an early school of psychology that used introspection to explore the structural elements of the human mind; Edward Bradford Titchener and self-reflective introspection.
a school of psychology that focused on how our mental and behavioral processes function--how they enable us to adapt, survive, and flourish; William James.
the view that psychology should (1) be an objective science that (2) studies behavior without reference to mental processes; most research psychologist agree with (1) but not (2); John B. Watson and B.F. Skinner.
historically significant perspective that emphasized the growth potential of healthy people and the individual's potential for personal growth; Carl Rogers and Abraham Maslow.
the interdisciplinary of the brain activity linked with cognition (including perception, thinking, memory, and language).
the science of behavior and mental processes.
the controversy over the relative contributions that genes and experience make to the development of psychological traits and behavior; interaction of the both.
the principle that, among the range of inherited trait variations, those contributing to reproduction and survival will most likely be passed on to succeeding generations; Charles Darwin.
pure science that aims to increase the scientific knowledge base.
scientific study that aims to solve practical problems.
branch of psychology that assists people with problems in living and in achieving greater well-being.
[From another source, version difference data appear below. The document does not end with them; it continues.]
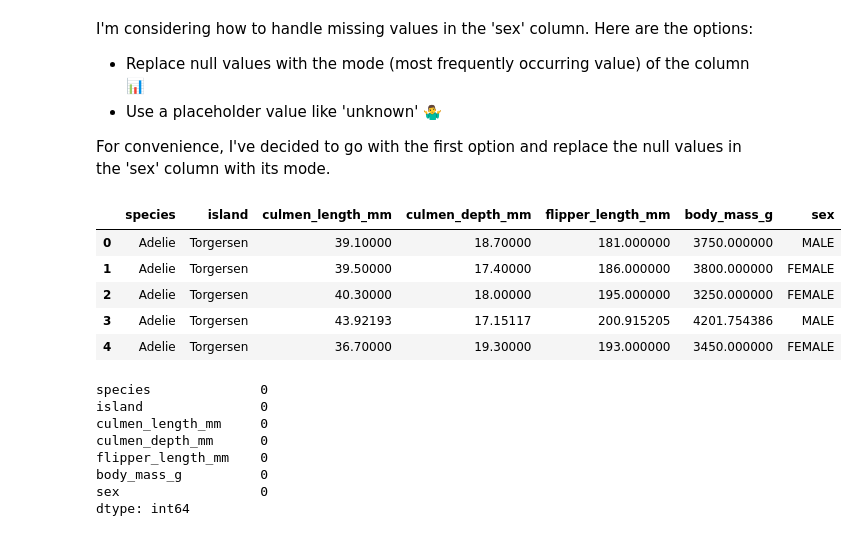
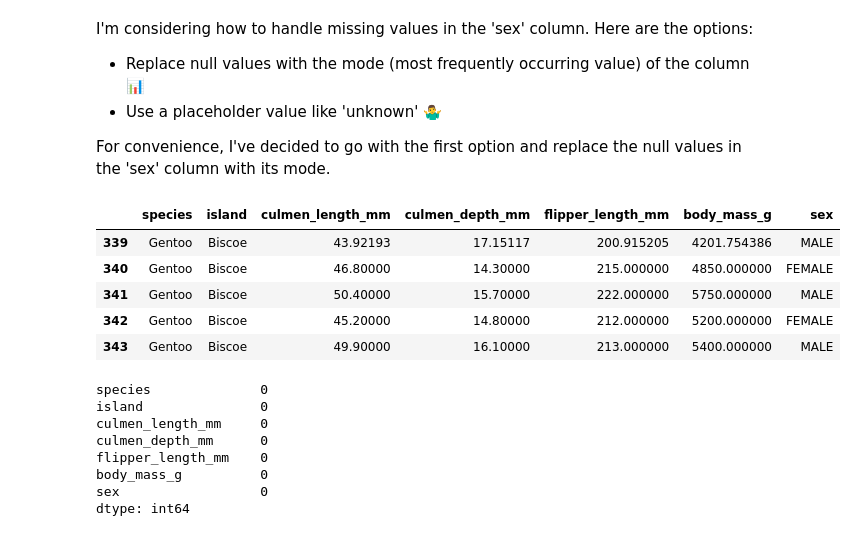
Before and after one commit to xahid007/Penguins-Species-Classification, a Jupyter notebook: Penguins.ipynb, the cells around one changed output. Saved outputs shown, nothing was run; the diff lists cells and outputs as text; code cells hidden in the pictures.

```diff
--- a/Penguins.ipynb
+++ b/Penguins.ipynb
@@ -141,15 +141,15 @@ For convenience, I've decided to go with the first option and replace the null v
 # %%
 mode_sex = df['sex'].mode()[0]
 df['sex'].fillna(mode_sex, inplace=True)
 df = df[df['sex'] != '.'] #There is a row where sex = '.', so filtering it out
-df.head()
+df.tail()
 # %% [output]
 |  | species | island | culmen_length_mm | culmen_depth_mm | flipper_length_mm | body_mass_g | sex |
-| 0 | Adelie | Torgersen | 39.10000 | 18.70000 | 181.000000 | 3750.000000 | MALE |
-| 1 | Adelie | Torgersen | 39.50000 | 17.40000 | 186.000000 | 3800.000000 | FEMALE |
-| 2 | Adelie | Torgersen | 40.30000 | 18.00000 | 195.000000 | 3250.000000 | FEMALE |
-| 3 | Adelie | Torgersen | 43.92193 | 17.15117 | 200.915205 | 4201.754386 | MALE |
-| 4 | Adelie | Torgersen | 36.70000 | 19.30000 | 193.000000 | 3450.000000 | FEMALE |
+| 339 | Gentoo | Biscoe | 43.92193 | 17.15117 | 200.915205 | 4201.754386 | MALE |
+| 340 | Gentoo | Biscoe | 46.80000 | 14.30000 | 215.000000 | 4850.000000 | FEMALE |
+| 341 | Gentoo | Biscoe | 50.40000 | 15.70000 | 222.000000 | 5750.000000 | MALE |
+| 342 | Gentoo | Biscoe | 45.20000 | 14.80000 | 212.000000 | 5200.000000 | FEMALE |
+| 343 | Gentoo | Biscoe | 49.90000 | 16.10000 | 213.000000 | 5400.000000 | MALE |
 # %%
 df.isna().sum()
 # %% [output]
```
Also changed, not shown: parts of 11 cells of this notebook, 7 other files.
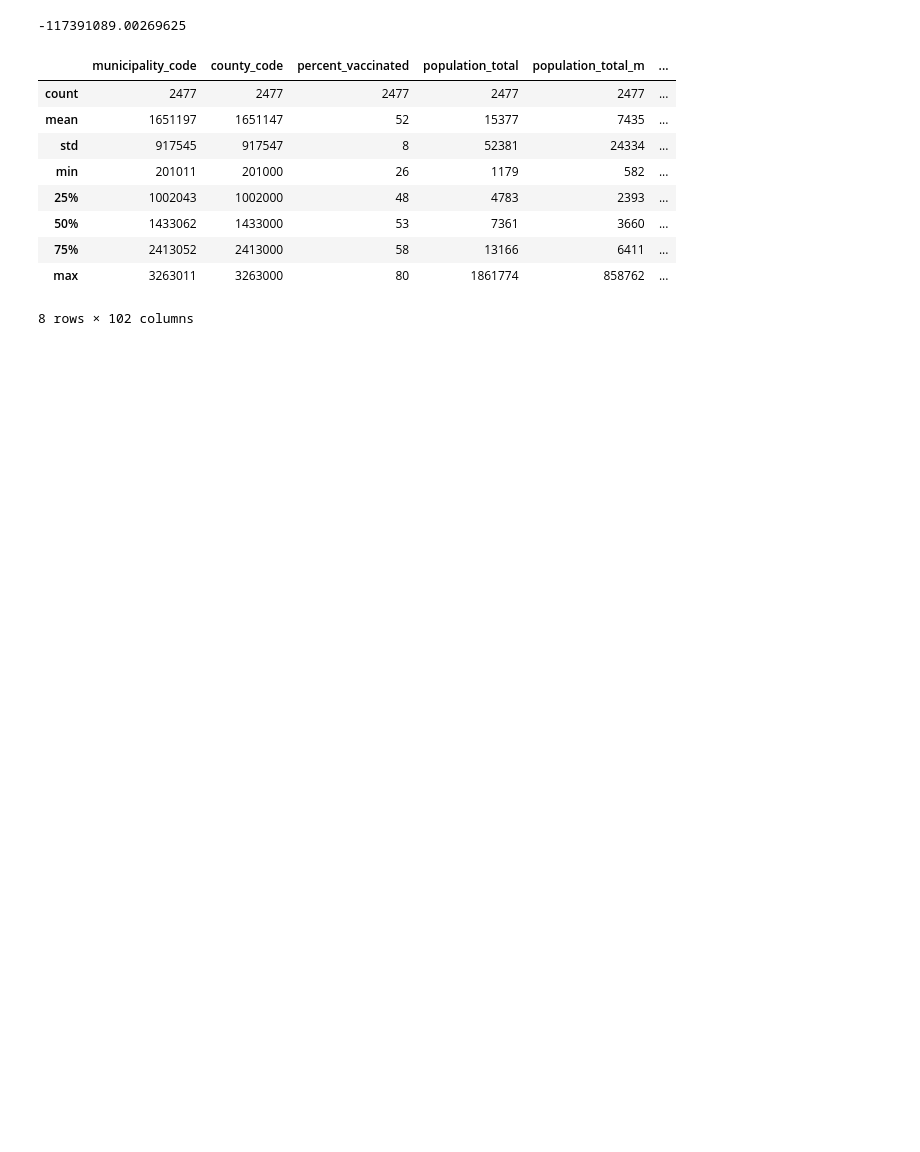
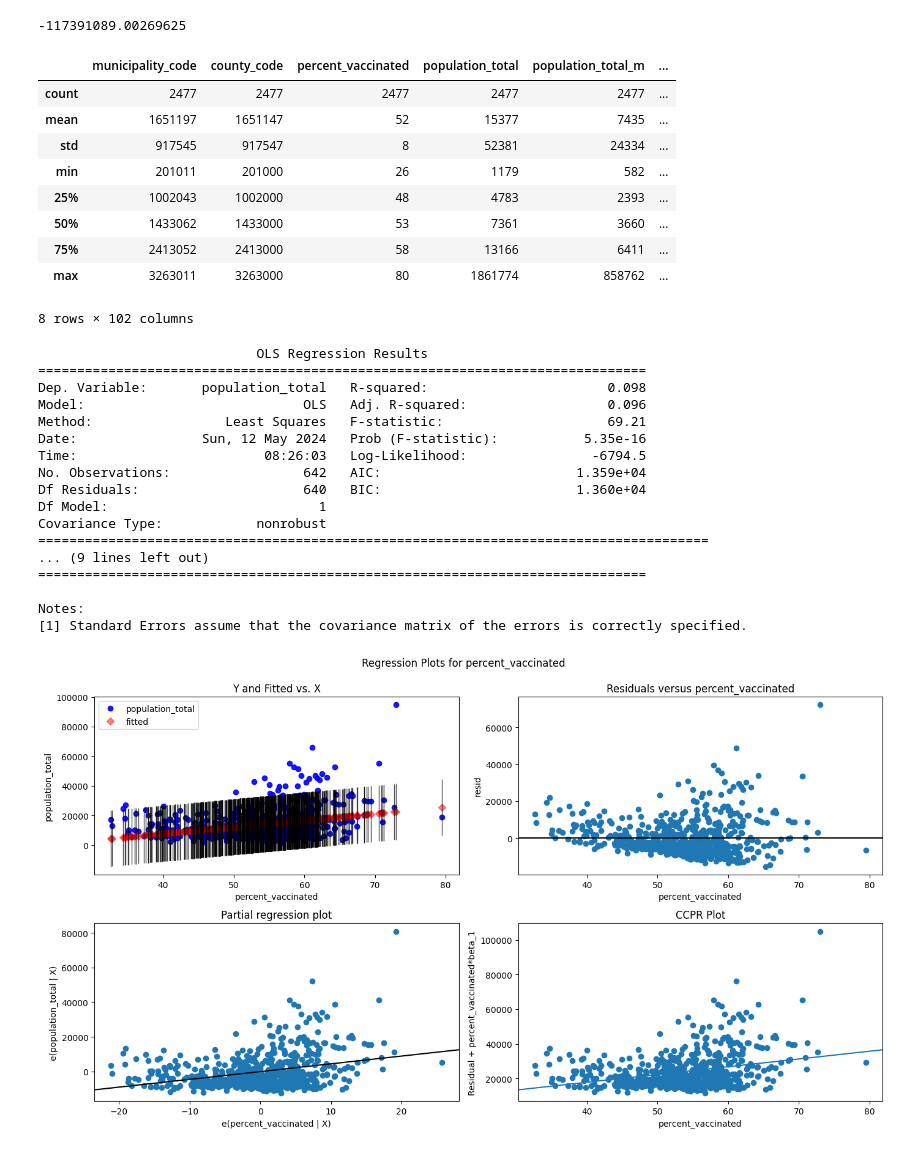
Before and after one commit to bahadurvikram/EC2024, a Jupyter notebook: code/vikram.ipynb, the cells around one changed output. Cells and saved outputs as stored; diff of their text form; code cells hidden in the pictures; blank space fills up the shorter version.

```diff
--- a/code/vikram.ipynb
+++ b/code/vikram.ipynb
@@ -133,3 +177,43 @@ df.describe()
 | 75% | 2413052 | 2413000 | 58 | 13166 | 6411 | ... |
 | max | 3263011 | 3263000 | 80 | 1861774 | 858762 | ... |
 8 rows × 102 columns
+# %%
+# import packages and libraries
+import statsmodels.api as sm
+from statsmodels.formula.api import ols
+
+# reading the csv file
+# mp_mix['population_total'].values.reshape(-1,1)), mp_mix['percent_vaccinated'
+# fit simple linear regression model
+linear_model = ols('population_total ~ percent_vaccinated',
+				data=mp_mix[['percent_vaccinated','population_total']]).fit()
+
+# display model summary
+print(linear_model.summary())
+
+# modify figure size
+fig = plt.figure(figsize=(14, 8))
+
+# creating regression plots
+fig = sm.graphics.plot_regress_exog(linear_model,
+									'percent_vaccinated',
+									fig=fig)
+# %% [output]
+                            OLS Regression Results
+==============================================================================
+Dep. Variable:       population_total   R-squared:                       0.098
+Model:                            OLS   Adj. R-squared:                  0.096
+Method:                 Least Squares   F-statistic:                     69.21
+Date:                Sun, 12 May 2024   Prob (F-statistic):           5.35e-16
+Time:                        08:26:03   Log-Likelihood:                -6794.5
+No. Observations:                 642   AIC:                         1.359e+04
+Df Residuals:                     640   BIC:                         1.360e+04
+Df Model:                           1
+Covariance Type:            nonrobust
+======================================================================================
+... (9 lines left out)
+==============================================================================
+
+Notes:
+[1] Standard Errors assume that the covariance matrix of the errors is correctly specified.
+[figure, added]
```
Also changed, not shown: parts of 5 cells of this notebook, 1 other file.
branch of psychology that studies, assesses, and treats people with psychological disorders.
branch of medicine dealing with psychological disorders; physicians who offer psychological therapy and drug treatments.